- _DATA RECORDS_:
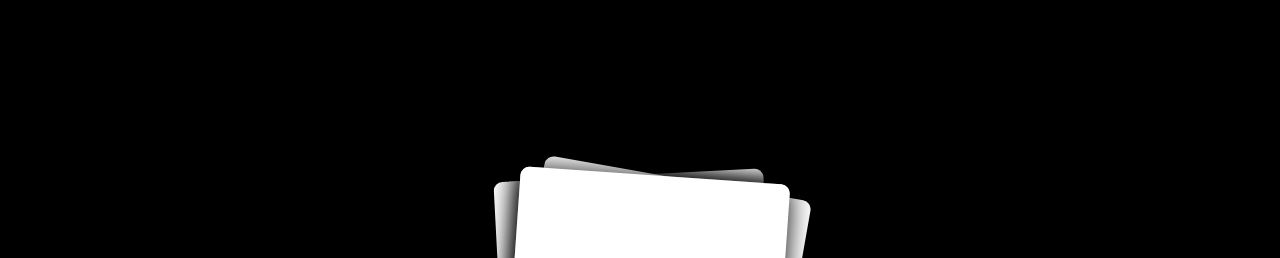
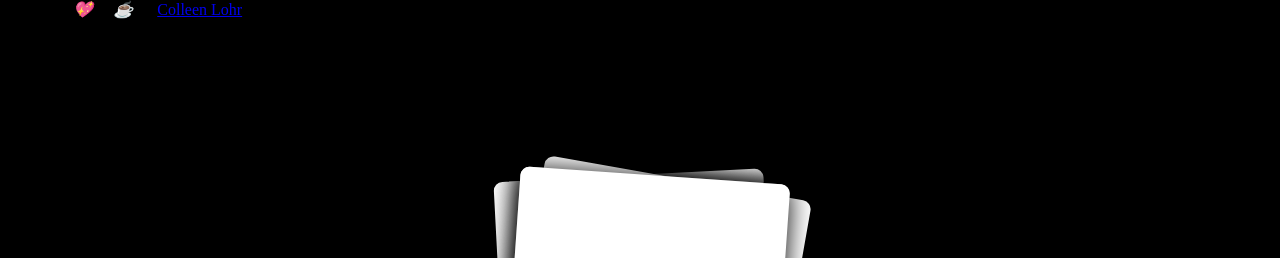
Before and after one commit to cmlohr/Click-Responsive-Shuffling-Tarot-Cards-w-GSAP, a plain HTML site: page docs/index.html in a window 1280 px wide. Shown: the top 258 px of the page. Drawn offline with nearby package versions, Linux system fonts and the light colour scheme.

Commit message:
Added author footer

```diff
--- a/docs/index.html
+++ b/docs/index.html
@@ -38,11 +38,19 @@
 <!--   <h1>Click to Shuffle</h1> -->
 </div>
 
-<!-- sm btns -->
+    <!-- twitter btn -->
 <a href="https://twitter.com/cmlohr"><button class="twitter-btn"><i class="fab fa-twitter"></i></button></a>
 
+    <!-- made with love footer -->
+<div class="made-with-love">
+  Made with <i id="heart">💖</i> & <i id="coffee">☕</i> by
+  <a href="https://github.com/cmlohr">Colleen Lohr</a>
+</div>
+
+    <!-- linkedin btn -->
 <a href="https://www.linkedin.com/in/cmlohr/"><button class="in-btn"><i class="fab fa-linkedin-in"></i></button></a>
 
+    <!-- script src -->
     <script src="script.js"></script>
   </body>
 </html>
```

---

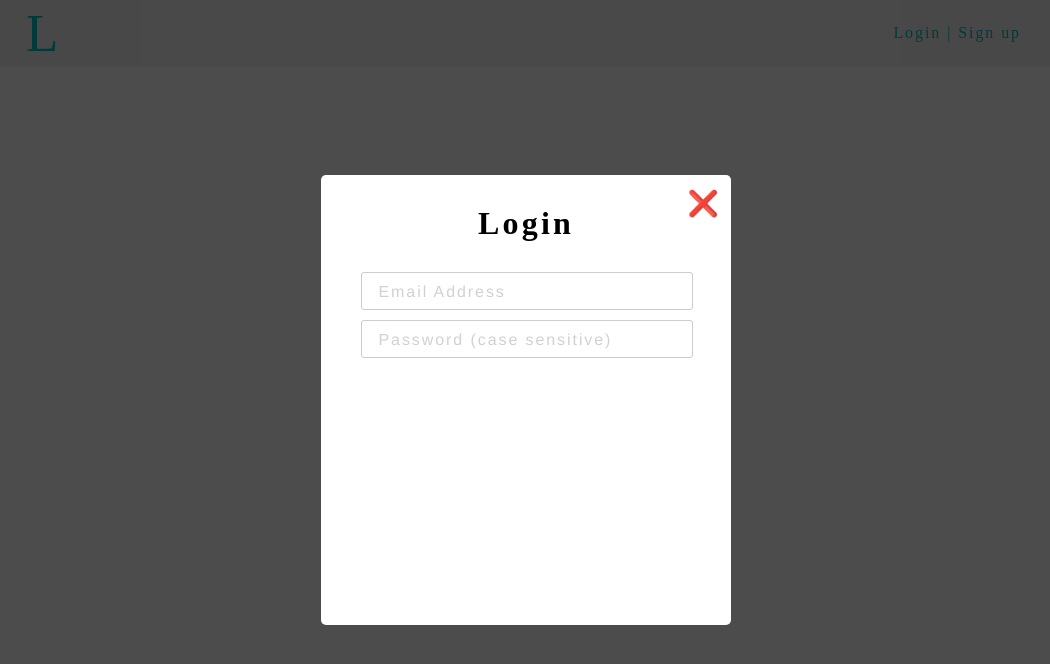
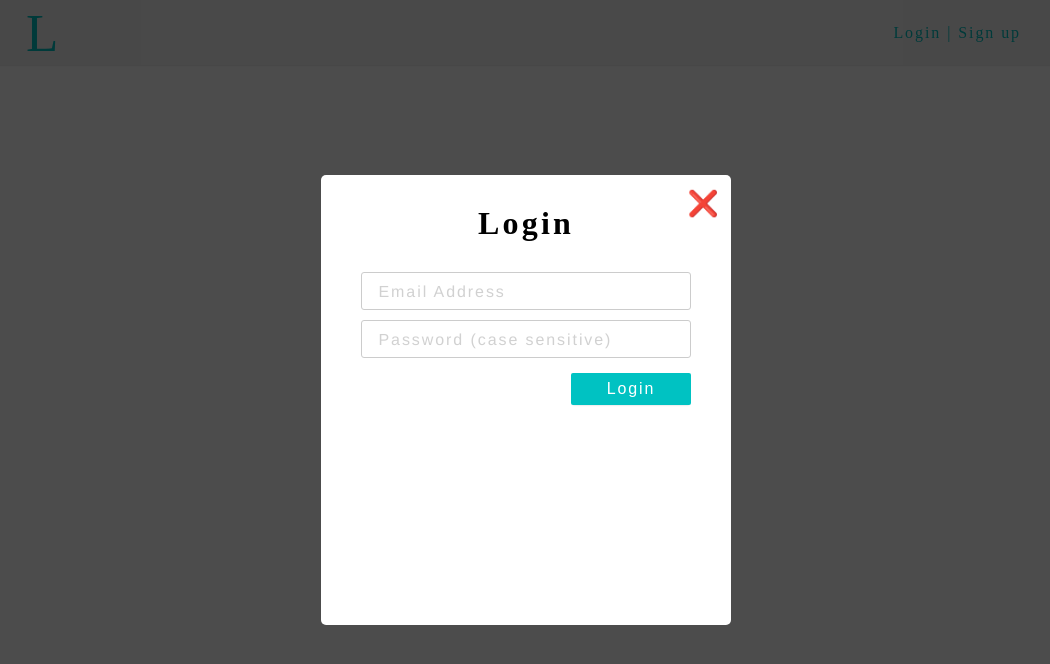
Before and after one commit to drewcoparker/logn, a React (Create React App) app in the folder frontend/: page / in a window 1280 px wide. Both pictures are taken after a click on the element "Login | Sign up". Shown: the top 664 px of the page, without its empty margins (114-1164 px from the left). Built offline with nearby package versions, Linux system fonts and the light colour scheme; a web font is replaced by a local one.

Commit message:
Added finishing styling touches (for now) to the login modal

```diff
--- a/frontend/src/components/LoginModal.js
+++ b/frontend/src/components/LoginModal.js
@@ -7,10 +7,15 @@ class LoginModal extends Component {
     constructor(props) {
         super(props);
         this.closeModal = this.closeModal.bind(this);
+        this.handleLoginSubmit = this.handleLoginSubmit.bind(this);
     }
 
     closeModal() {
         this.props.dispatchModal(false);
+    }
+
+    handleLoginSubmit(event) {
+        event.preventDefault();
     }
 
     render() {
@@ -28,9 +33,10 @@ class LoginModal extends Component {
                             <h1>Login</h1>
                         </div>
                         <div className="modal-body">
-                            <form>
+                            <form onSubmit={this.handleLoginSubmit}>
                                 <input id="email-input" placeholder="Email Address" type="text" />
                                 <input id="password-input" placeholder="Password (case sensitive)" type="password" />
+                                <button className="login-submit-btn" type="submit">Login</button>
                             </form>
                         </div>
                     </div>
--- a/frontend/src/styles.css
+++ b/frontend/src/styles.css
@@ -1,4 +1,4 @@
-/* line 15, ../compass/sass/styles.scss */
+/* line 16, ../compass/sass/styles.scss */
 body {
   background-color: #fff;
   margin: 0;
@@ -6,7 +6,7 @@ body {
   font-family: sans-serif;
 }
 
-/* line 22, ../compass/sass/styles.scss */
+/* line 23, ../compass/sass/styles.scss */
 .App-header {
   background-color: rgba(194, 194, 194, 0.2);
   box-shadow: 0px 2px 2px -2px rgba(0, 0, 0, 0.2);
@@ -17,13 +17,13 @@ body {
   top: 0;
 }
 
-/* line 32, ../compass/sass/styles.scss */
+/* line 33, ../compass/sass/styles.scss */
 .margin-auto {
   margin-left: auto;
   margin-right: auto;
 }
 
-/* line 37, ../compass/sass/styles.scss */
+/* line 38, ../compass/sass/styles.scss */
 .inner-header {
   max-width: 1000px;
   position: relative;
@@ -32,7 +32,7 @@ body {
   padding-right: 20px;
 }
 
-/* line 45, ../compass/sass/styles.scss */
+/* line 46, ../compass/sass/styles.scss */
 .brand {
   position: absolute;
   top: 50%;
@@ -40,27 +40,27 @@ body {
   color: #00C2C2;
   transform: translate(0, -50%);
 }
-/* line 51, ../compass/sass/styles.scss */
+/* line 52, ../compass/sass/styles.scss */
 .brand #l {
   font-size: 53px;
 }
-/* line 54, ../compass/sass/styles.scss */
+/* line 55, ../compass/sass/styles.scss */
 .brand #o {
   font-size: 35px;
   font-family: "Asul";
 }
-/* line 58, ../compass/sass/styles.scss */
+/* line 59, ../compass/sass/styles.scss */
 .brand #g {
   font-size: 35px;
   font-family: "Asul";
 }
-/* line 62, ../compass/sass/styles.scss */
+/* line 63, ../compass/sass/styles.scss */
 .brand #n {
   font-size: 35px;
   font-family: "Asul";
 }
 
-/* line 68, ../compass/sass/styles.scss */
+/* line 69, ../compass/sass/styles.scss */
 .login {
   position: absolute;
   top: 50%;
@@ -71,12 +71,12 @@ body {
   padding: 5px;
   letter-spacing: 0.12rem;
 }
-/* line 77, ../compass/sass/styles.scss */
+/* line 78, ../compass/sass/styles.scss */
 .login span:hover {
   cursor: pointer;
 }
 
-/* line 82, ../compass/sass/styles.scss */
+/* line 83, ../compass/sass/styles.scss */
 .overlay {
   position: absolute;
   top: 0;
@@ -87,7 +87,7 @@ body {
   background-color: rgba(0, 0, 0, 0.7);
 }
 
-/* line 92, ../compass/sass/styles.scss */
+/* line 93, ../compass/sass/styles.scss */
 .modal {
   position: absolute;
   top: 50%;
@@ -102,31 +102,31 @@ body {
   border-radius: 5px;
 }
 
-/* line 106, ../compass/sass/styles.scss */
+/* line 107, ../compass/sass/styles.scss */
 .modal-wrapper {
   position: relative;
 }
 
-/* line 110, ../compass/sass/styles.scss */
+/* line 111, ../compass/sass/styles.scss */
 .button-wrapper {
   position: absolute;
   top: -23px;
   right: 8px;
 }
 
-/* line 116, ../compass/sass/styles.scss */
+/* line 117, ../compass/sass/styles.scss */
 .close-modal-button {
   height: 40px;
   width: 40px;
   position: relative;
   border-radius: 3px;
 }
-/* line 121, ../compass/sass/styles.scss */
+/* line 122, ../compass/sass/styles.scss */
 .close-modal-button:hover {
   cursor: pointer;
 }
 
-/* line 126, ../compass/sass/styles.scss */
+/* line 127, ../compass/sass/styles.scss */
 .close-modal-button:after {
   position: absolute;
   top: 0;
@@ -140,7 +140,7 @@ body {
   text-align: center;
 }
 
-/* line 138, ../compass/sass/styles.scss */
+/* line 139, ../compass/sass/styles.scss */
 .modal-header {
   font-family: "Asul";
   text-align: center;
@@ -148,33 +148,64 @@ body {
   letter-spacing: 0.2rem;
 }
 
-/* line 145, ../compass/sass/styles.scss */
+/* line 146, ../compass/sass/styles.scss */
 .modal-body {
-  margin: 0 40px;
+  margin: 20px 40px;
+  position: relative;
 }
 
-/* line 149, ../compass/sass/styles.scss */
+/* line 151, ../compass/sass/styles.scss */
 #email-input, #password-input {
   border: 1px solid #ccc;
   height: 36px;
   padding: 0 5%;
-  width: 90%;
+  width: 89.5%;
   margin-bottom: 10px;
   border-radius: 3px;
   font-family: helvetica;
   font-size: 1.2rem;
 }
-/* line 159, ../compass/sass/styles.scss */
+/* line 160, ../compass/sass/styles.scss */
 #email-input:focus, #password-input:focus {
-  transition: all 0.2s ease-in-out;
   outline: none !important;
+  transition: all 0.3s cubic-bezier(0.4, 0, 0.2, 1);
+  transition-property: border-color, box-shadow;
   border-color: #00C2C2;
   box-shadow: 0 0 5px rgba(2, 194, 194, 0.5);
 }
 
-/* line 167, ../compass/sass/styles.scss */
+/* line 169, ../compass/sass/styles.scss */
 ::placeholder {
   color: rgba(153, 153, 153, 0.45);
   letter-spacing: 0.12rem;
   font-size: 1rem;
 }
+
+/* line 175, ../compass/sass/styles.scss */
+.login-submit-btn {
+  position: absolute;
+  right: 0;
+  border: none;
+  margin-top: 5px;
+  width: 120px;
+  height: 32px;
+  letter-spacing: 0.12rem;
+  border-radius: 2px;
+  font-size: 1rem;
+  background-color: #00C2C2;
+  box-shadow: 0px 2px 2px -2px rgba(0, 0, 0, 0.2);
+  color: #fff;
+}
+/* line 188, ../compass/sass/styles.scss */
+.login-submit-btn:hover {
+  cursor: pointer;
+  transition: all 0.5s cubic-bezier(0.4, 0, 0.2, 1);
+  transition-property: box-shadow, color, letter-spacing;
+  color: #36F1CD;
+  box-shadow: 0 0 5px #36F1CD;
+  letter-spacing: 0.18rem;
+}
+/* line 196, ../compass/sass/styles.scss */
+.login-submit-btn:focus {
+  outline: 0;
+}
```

- _TO DO_:
If a line in the records contains "width", report it.

- _ANSWER FOR THE TASK_:
   max-width: 1000px;
   width: 40px;
-  width: 90%;
+  width: 89.5%;
+  width: 120px;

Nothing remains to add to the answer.